Balbo Daria
Galatà Vincenzo
Verdurand Marine
Rossato Solange
Bulzoni Editore, Roma, ITA

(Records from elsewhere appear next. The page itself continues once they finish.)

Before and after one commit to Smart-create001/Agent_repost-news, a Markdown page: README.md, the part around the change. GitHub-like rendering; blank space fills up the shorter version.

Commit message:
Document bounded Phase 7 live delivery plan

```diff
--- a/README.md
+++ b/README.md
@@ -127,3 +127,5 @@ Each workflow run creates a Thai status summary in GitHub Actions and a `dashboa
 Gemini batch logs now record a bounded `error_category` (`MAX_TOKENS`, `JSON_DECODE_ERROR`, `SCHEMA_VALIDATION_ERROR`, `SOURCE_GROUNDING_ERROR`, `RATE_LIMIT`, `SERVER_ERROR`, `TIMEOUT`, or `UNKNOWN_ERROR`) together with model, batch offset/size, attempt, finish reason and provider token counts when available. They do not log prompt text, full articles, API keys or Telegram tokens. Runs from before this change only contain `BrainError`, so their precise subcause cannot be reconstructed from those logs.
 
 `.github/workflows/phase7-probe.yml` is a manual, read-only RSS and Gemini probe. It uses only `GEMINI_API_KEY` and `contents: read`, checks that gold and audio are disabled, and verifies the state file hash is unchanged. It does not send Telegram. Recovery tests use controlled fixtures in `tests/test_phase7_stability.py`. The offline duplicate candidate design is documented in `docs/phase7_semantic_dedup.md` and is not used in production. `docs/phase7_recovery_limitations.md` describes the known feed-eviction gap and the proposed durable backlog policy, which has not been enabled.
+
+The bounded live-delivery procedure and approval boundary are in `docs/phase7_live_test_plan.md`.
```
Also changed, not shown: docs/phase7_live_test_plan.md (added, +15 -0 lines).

3, edited by Galatà Vincenzo, pp. 463–474. Roma: Bulzoni Editore, 2013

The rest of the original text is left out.